» **YOUR GOAL**
Would you return, word for word, the lines of the data below from the line with "sequenceDiagram" through the line with "P-->>S: Household addresses, age", and no others?

── RECORDS FOR THIS EXERCISE ──

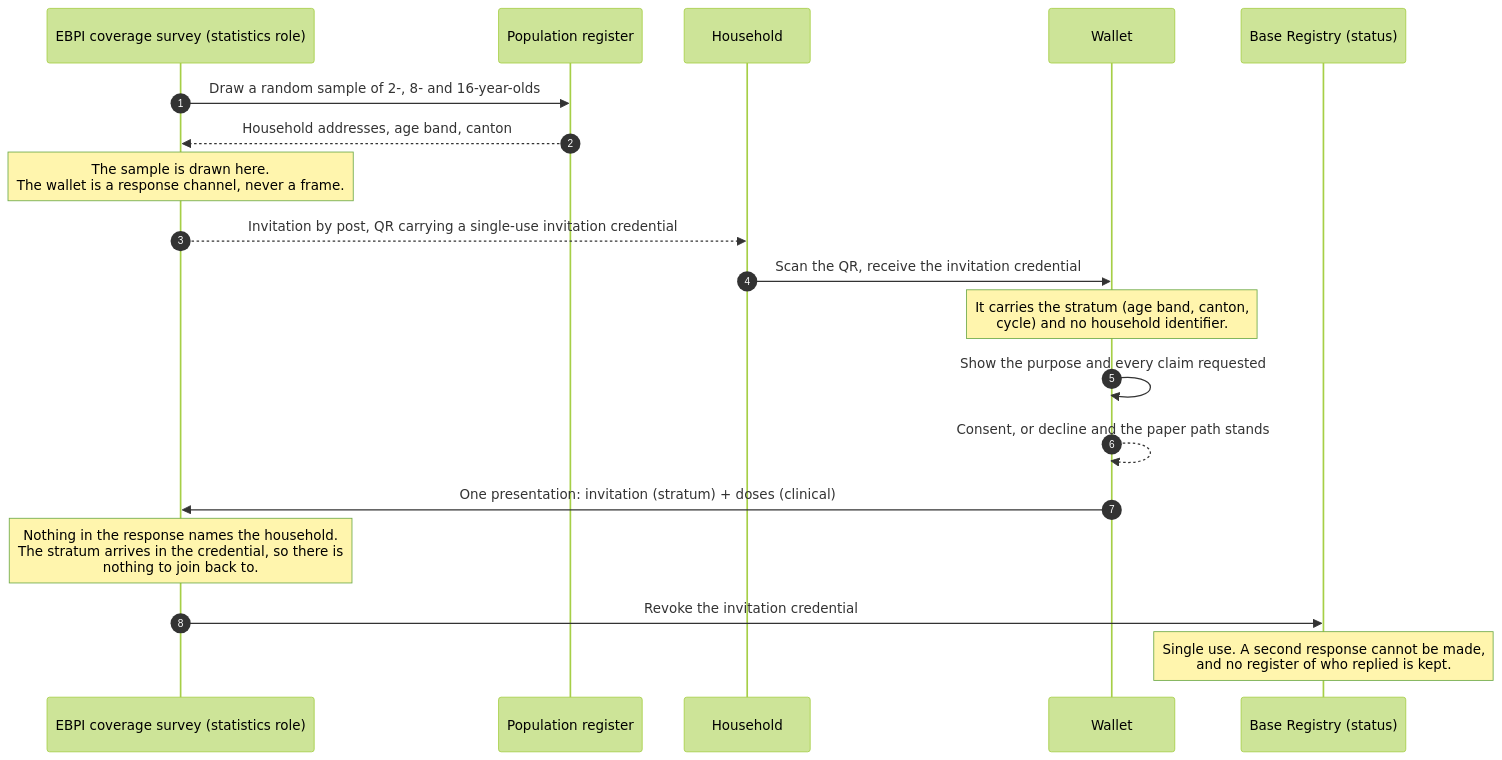
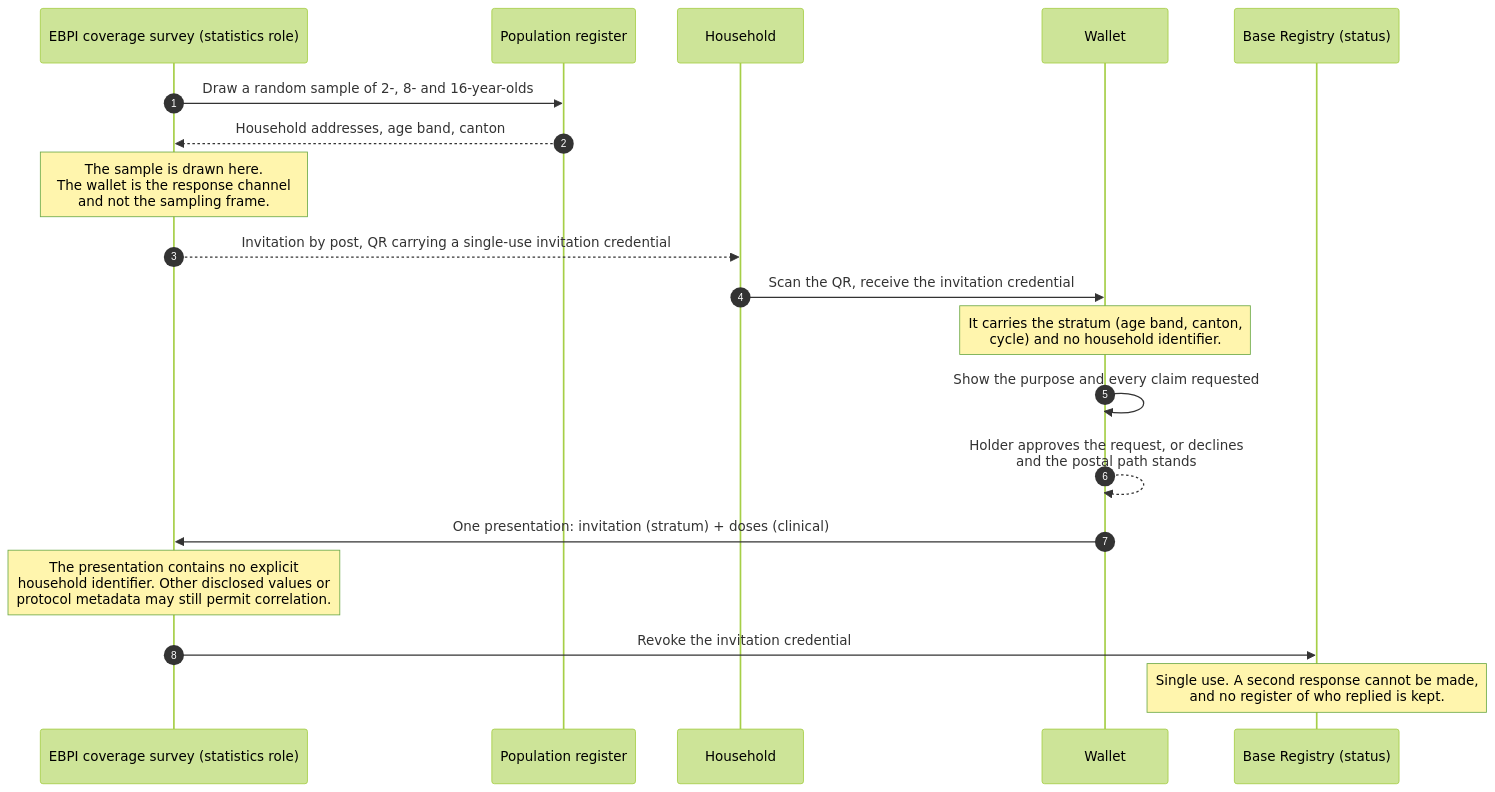
One commit to DIDAS-swiss/Trust-Flow-Diagram-Repository changed the diagram in health/flows/F-11-coverage-survey.md. Above: the diagram before and after it, drawn with Mermaid (forest theme). The commit also changed other lines of this file and 20 other files, not shown here.

````diff
--- a/health/flows/F-11-coverage-survey.md
+++ b/health/flows/F-11-coverage-survey.md
@@ -66,22 +74,22 @@
 ```mermaid
 sequenceDiagram
     autonumber
     participant S as EBPI coverage survey (statistics role)
     participant P as Population register
     participant H as Household
     participant W as Wallet
     participant BR as Base Registry (status)
 
     S->>P: Draw a random sample of 2-, 8- and 16-year-olds
     P-->>S: Household addresses, age band, canton
-    Note over S: The sample is drawn here.<br/>The wallet is a response channel, never a frame.
+    Note over S: The sample is drawn here.<br/>The wallet is the response channel<br/>and not the sampling frame.
     S-->>H: Invitation by post, QR carrying a single-use invitation credential
     H->>W: Scan the QR, receive the invitation credential
     Note over W: It carries the stratum (age band, canton,<br/>cycle) and no household identifier.
     W->>W: Show the purpose and every claim requested
-    W-->>W: Consent, or decline and the paper path stands
+    W-->>W: Holder approves the request, or declines<br/>and the postal path stands
     W->>S: One presentation: invitation (stratum) + doses (clinical)
-    Note over S: Nothing in the response names the household.<br/>The stratum arrives in the credential, so there is<br/>nothing to join back to.
+    Note over S: The presentation contains no explicit<br/>household identifier. Other disclosed values or<br/>protocol metadata may still permit correlation.
     S->>BR: Revoke the invitation credential
     Note over BR: Single use. A second response cannot be made,<br/>and no register of who replied is kept.
 ```
````
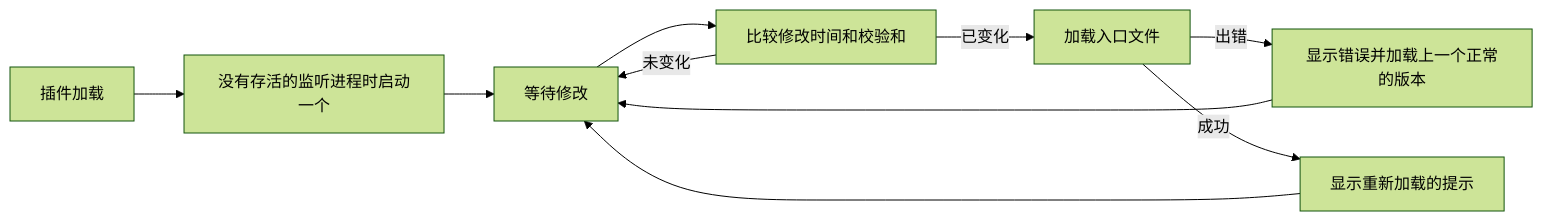
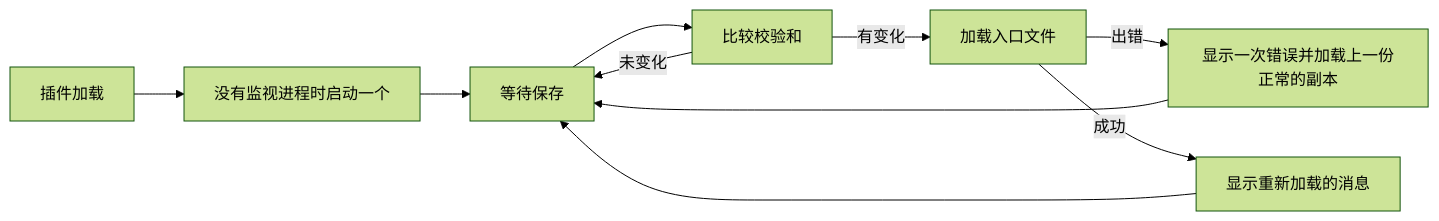
One commit to tmux-revamped/tmux-autoreload-revamped changed the diagram in README.zh-Hans.md. Above: the diagram before and after it, drawn with Mermaid (forest theme). The commit also changed other lines of this file and 152 other files, not shown here.

````diff
--- a/README.zh-Hans.md
+++ b/README.zh-Hans.md
@@ -154,12 +115,12 @@
 ```mermaid
 graph LR
-    Load[插件加载] --> Ensure[没有存活的监听进程时启动一个]
-    Ensure --> Wait[等待修改]
-    Wait --> Diff[比较修改时间和校验和]
+    Load[插件加载] --> Ensure[没有监视进程时启动一个]
+    Ensure --> Wait[等待保存]
+    Wait --> Diff[比较校验和]
     Diff -->|未变化| Wait
-    Diff -->|已变化| Source[加载入口文件]
-    Source -->|出错| Rollback[显示错误并加载上一个正常的版本]
-    Source -->|成功| Announce[显示重新加载的提示]
+    Diff -->|有变化| Source[加载入口文件]
+    Source -->|出错| Rollback[显示一次错误并加载上一份正常的副本]
+    Source -->|成功| Announce[显示重新加载的消息]
     Rollback --> Wait
     Announce --> Wait
 ```
````
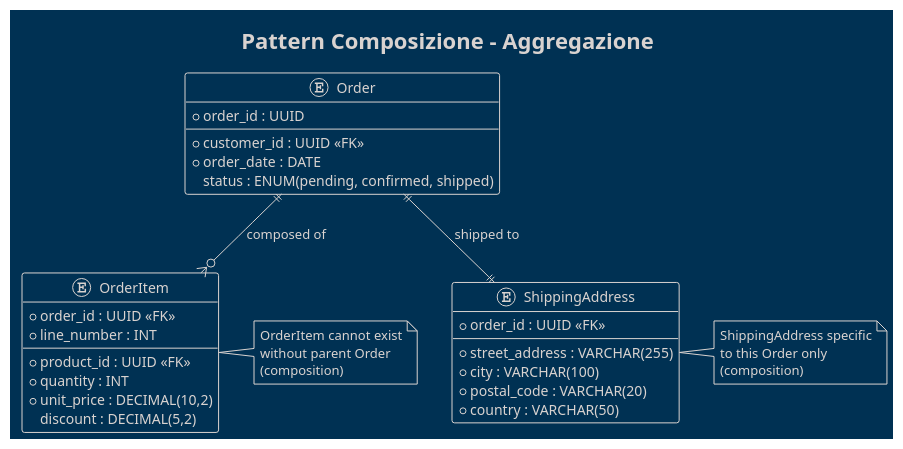
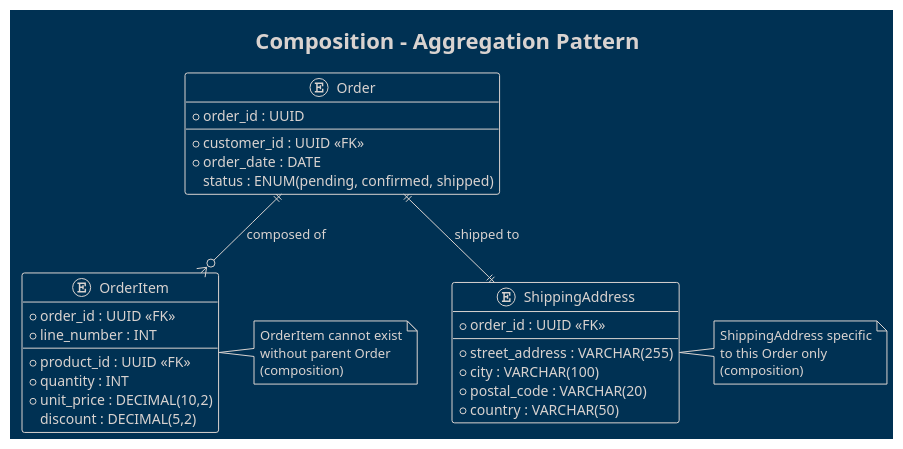
Before and after one commit to Seniorsimo/sas-template: diagram 12 of 26 in 05-database-design/er-diagram/README.md, drawn with PlantUML. The commit also changed other lines of this file and 49 other files, not shown here.

````diff
--- a/05-database-design/er-diagram/README.md
+++ b/05-database-design/er-diagram/README.md
@@ -207,41 +207,41 @@
 ```plantuml
 @startuml
 !theme blueprint
-title Pattern Composizione - Aggregazione
+title Composition - Aggregation Pattern
 
 entity Order {
   * order_id : UUID
   --
   * customer_id : UUID <<FK>>
   * order_date : DATE
   status : ENUM(pending, confirmed, shipped)
 }
 
 entity OrderItem {
   * order_id : UUID <<FK>>
   * line_number : INT
   --
   * product_id : UUID <<FK>>
   * quantity : INT
   * unit_price : DECIMAL(10,2)
   discount : DECIMAL(5,2)
 }
 
 entity ShippingAddress {
   * order_id : UUID <<FK>>
   --
   * street_address : VARCHAR(255)
   * city : VARCHAR(100)
   * postal_code : VARCHAR(20)
   * country : VARCHAR(50)
 }
 
-' Composizione (parte-tutto forte)
+' Composition (strong part-whole)
 Order ||--o{ OrderItem : "composed of"
 Order ||--|| ShippingAddress : "shipped to"
 
 note right of OrderItem : OrderItem cannot exist\nwithout parent Order\n(composition)
 
 note right of ShippingAddress : ShippingAddress specific\nto this Order only\n(composition)
 @enduml
 ```
````
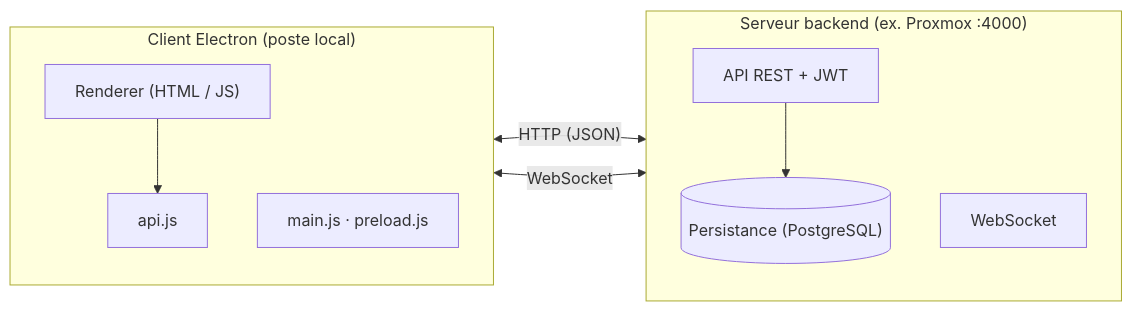
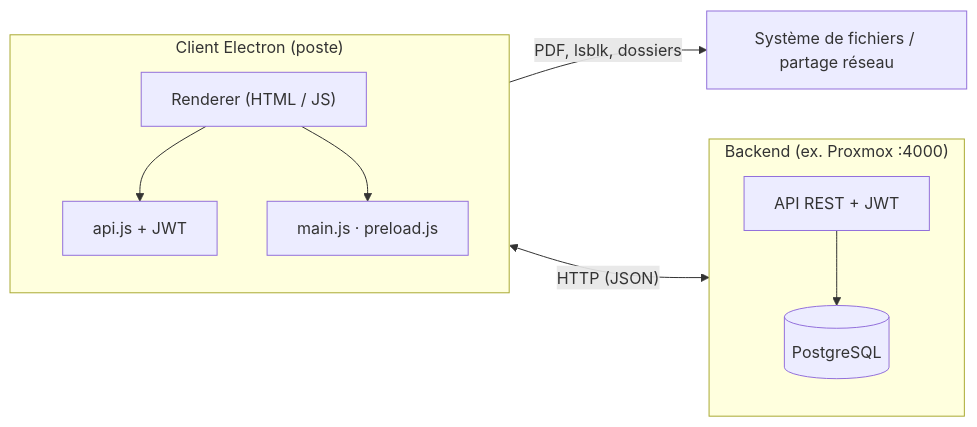
Before and after one commit to K0uzia/Tracebaie: the diagram in README.md, drawn with Mermaid. The commit also changed other lines of this file and 1 other file, not shown here.

````diff
--- a/README.md
+++ b/README.md
@@ -44,21 +45,21 @@
 ```mermaid
 flowchart LR
-    subgraph CLIENT["Client Electron (poste local)"]
+    subgraph CLIENT["Client Electron (poste)"]
         direction TB
         R["Renderer (HTML / JS)"]
-        A["api.js"]
+        A["api.js + JWT"]
         M["main.js · preload.js"]
         R --> A
+        R --> M
     end
 
-    subgraph SERVER["Serveur backend (ex. Proxmox :4000)"]
+    subgraph SERVER["Backend (ex. Proxmox :4000)"]
         direction TB
         REST["API REST + JWT"]
-        WS["WebSocket"]
-        DB[("Persistance (PostgreSQL)")]
+        DB[("PostgreSQL")]
         REST --> DB
     end
 
     A <-->|"HTTP (JSON)"| REST
-    A <-->|"WebSocket"| WS
+    M -->|"PDF, lsblk, dossiers"| FS["Système de fichiers / partage réseau"]
 ```
````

───

» **WRITTEN SOLUTION**
 sequenceDiagram
     autonumber
     participant S as EBPI coverage survey (statistics role)
     participant P as Population register
     participant H as Household
     participant W as Wallet
     participant BR as Base Registry (status)
 
     S->>P: Draw a random sample of 2-, 8- and 16-year-olds
     P-->>S: Household addresses, age band, canton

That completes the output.